[Change listing data]
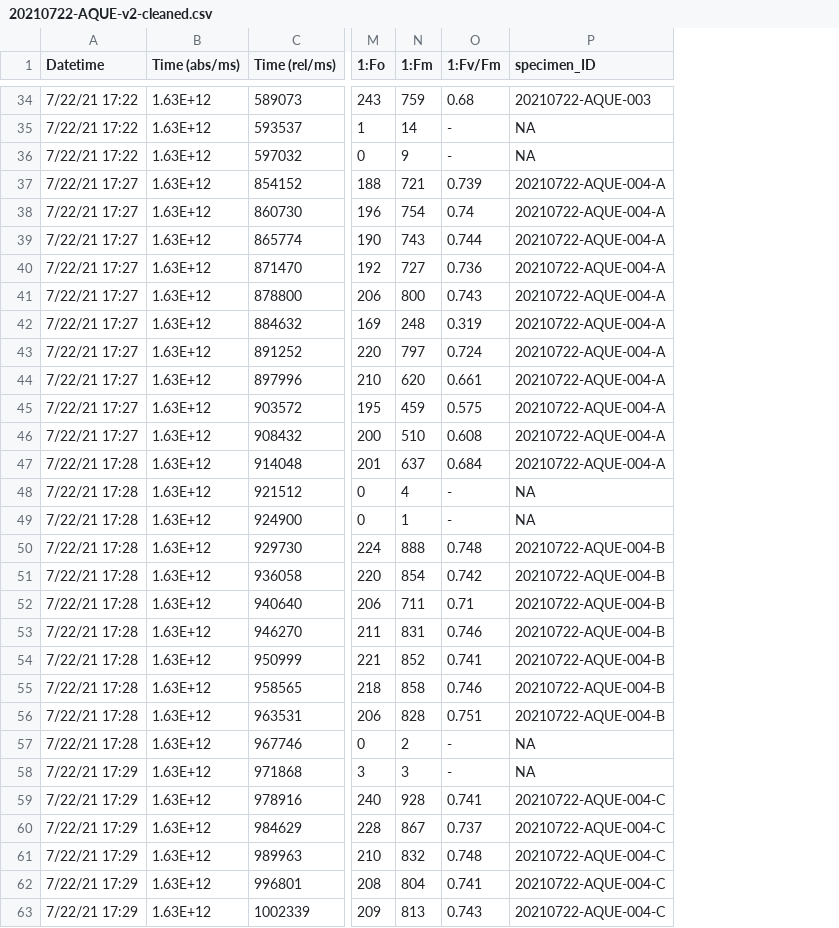
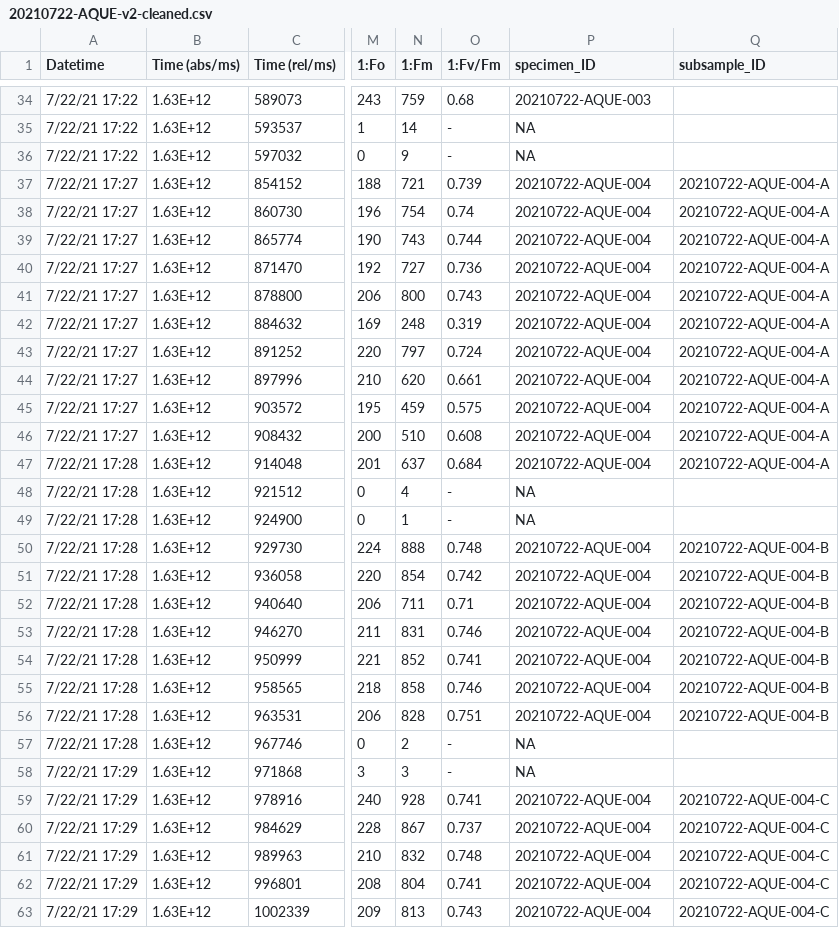
Before and after one commit to an-bui/algae-traits, a CSV file: data/20210722-AQUE-v2-cleaned.csv, drawn as a sheet; only a part is shown, gaps mark what is left out; the diff covers the shown part only; the diff names each change by its address in the sheet, - before the commit and + after, or states it on an @@ line.

```diff
--- a/data/20210722-AQUE-v2-cleaned.csv
+++ b/data/20210722-AQUE-v2-cleaned.csv
+column Q (subsample_ID), rows 37-63: 20210722-AQUE-004-A | 20210722-AQUE-004-A | 20210722-AQUE-004-A | 20210722-AQUE-004-A | 20210722-AQUE-004-A | 20210722-AQUE-004-A | 20210722-AQUE-004-A | 20210722-AQUE-004-A | 20210722-AQUE-004-A | 20210722-AQUE-004-A | 20210722-AQUE-004-A |  |  | 20210722-AQUE-004-B | 20210722-AQUE-004-B | 20210722-AQUE-004-B | 20210722-AQUE-004-B | 20210722-AQUE-004-B | 20210722-AQUE-004-B | 20210722-AQUE-004-B |  |  | 20210722-AQUE-004-C | 20210722-AQUE-004-C | 20210722-AQUE-004-C | 20210722-AQUE-004-C | 20210722-AQUE-004-C
-P37:P47 (specimen_ID): 20210722-AQUE-004-A
+P37:P47 (specimen_ID): 20210722-AQUE-004
-P50:P56 (specimen_ID): 20210722-AQUE-004-B
+P50:P56 (specimen_ID): 20210722-AQUE-004
-P59:P63 (specimen_ID): 20210722-AQUE-004-C
+P59:P63 (specimen_ID): 20210722-AQUE-004
```
Also changed, not shown: 47 edited cells elsewhere in this file, data/20210709-MOHK-v2-cleaned.csv, data/20210720-CARP-v2-cleaned.csv, 5 other files.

→ **Task to complete**
Could you output every record above exactly as it appears, without the pictures?

→ **Problem solution**
Before and after one commit to an-bui/algae-traits, a CSV file: data/20210722-AQUE-v2-cleaned.csv, drawn as a sheet; only a part is shown, gaps mark what is left out; the diff covers the shown part only; the diff names each change by its address in the sheet, - before the commit and + after, or states it on an @@ line.

```diff
--- a/data/20210722-AQUE-v2-cleaned.csv
+++ b/data/20210722-AQUE-v2-cleaned.csv
+column Q (subsample_ID), rows 37-63: 20210722-AQUE-004-A | 20210722-AQUE-004-A | 20210722-AQUE-004-A | 20210722-AQUE-004-A | 20210722-AQUE-004-A | 20210722-AQUE-004-A | 20210722-AQUE-004-A | 20210722-AQUE-004-A | 20210722-AQUE-004-A | 20210722-AQUE-004-A | 20210722-AQUE-004-A |  |  | 20210722-AQUE-004-B | 20210722-AQUE-004-B | 20210722-AQUE-004-B | 20210722-AQUE-004-B | 20210722-AQUE-004-B | 20210722-AQUE-004-B | 20210722-AQUE-004-B |  |  | 20210722-AQUE-004-C | 20210722-AQUE-004-C | 20210722-AQUE-004-C | 20210722-AQUE-004-C | 20210722-AQUE-004-C
-P37:P47 (specimen_ID): 20210722-AQUE-004-A
+P37:P47 (specimen_ID): 20210722-AQUE-004
-P50:P56 (specimen_ID): 20210722-AQUE-004-B
+P50:P56 (specimen_ID): 20210722-AQUE-004
-P59:P63 (specimen_ID): 20210722-AQUE-004-C
+P59:P63 (specimen_ID): 20210722-AQUE-004
```
Also changed, not shown: 47 edited cells elsewhere in this file, data/20210709-MOHK-v2-cleaned.csv, data/20210720-CARP-v2-cleaned.csv, 5 other files.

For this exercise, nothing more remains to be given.